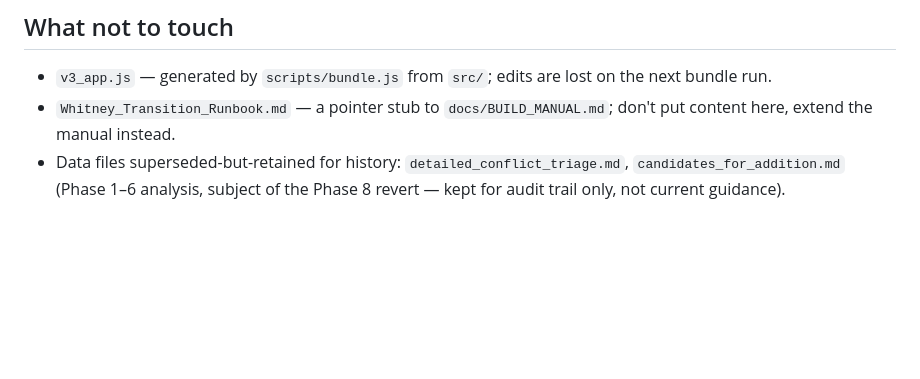
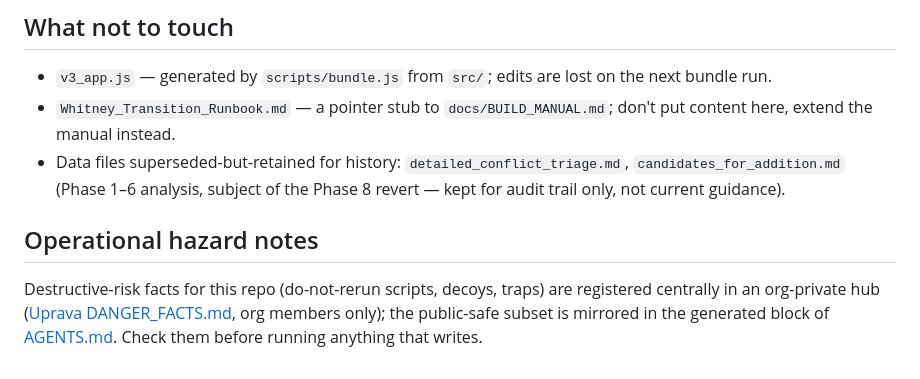
Before and after one commit to gasyoun/WhitneyRoots, a Markdown page: CLAUDE.md, the part around the change. Rendered like a GitHub page; blank space fills up the shorter version.

```diff
--- a/CLAUDE.md
+++ b/CLAUDE.md
@@ -98,3 +98,12 @@ current phase's actual invocation order; it changes as phases complete/revert).
 - Data files superseded-but-retained for history: `detailed_conflict_triage.md`,
   `candidates_for_addition.md` (Phase 1–6 analysis, subject of the Phase 8
   revert — kept for audit trail only, not current guidance).
+
+## Operational hazard notes
+
+Destructive-risk facts for this repo (do-not-rerun scripts, decoys, traps) are
+registered centrally in an org-private hub
+([Uprava DANGER_FACTS.md](https://github.com/gasyoun/Uprava/blob/main/DANGER_FACTS.md),
+org members only); the public-safe subset is mirrored in the generated block of
+[AGENTS.md](https://github.com/gasyoun/WhitneyRoots/blob/main/AGENTS.md). Check them
+before running anything that writes.
```
Also changed, not shown: AGENTS.md (added, +23 -0 lines).
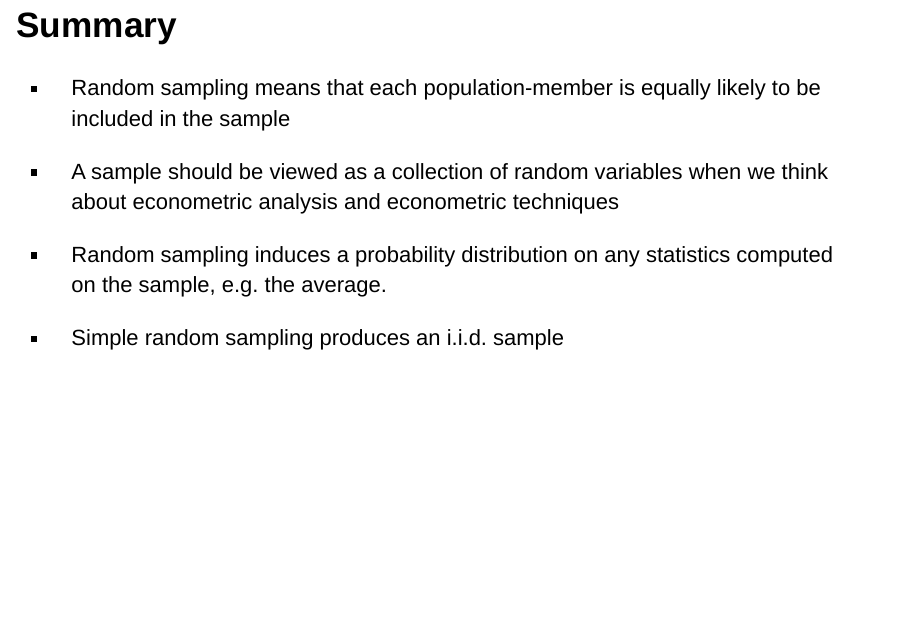
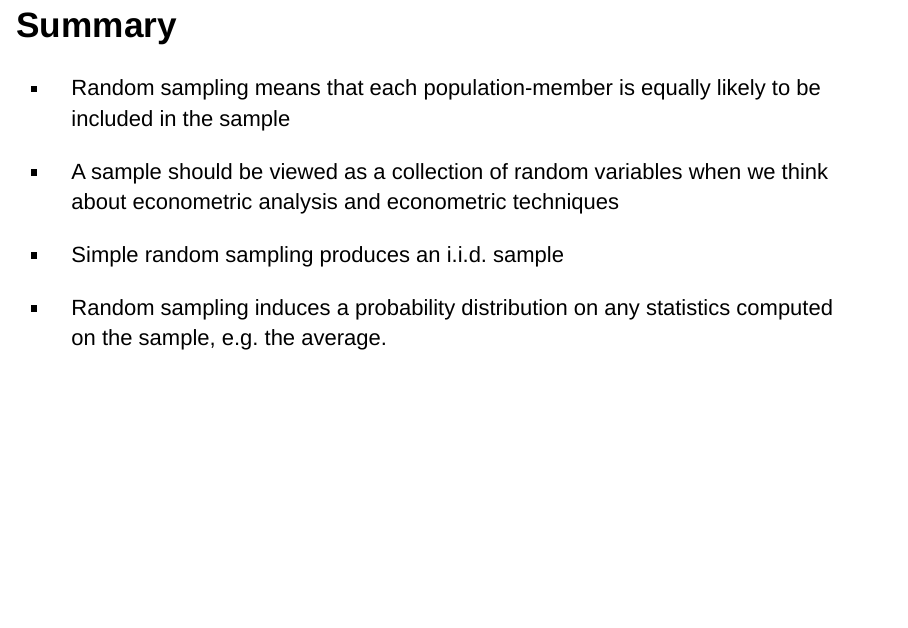
Before and after one commit to jspbag/RHUL-EC2203-random-sampling-and-sampling-distributions, an R Markdown document (index.Rmd): page 10 of 10. Rendered offline with R 4.5, knitr and Pandoc, with nearby package versions; drawn as Slidy slides in place of the format the file asks for.

Commit message:
Updates slides

```diff
--- a/index.Rmd
+++ b/index.Rmd
@@ -127,6 +127,6 @@ We sometimes denote $\mathrm{var}(\overline{Y})$ by $\sigma^2_\overline{Y}$.
 
 - A sample should be viewed as a collection of random variables when we think about econometric analysis and econometric techniques
 
+- Simple random sampling produces an i.i.d. sample
+
 - Random sampling induces a probability distribution on any statistics computed on the sample, e.g. the average.
-
-- Simple random sampling produces an i.i.d. sample
```
Also changed, not shown: index.html.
***
▶ Required action
Look over the records above and copy each line that includes the string "produces".

▶ Finished task
+- Simple random sampling produces an i.i.d. sample
-- Simple random sampling produces an i.i.d. sample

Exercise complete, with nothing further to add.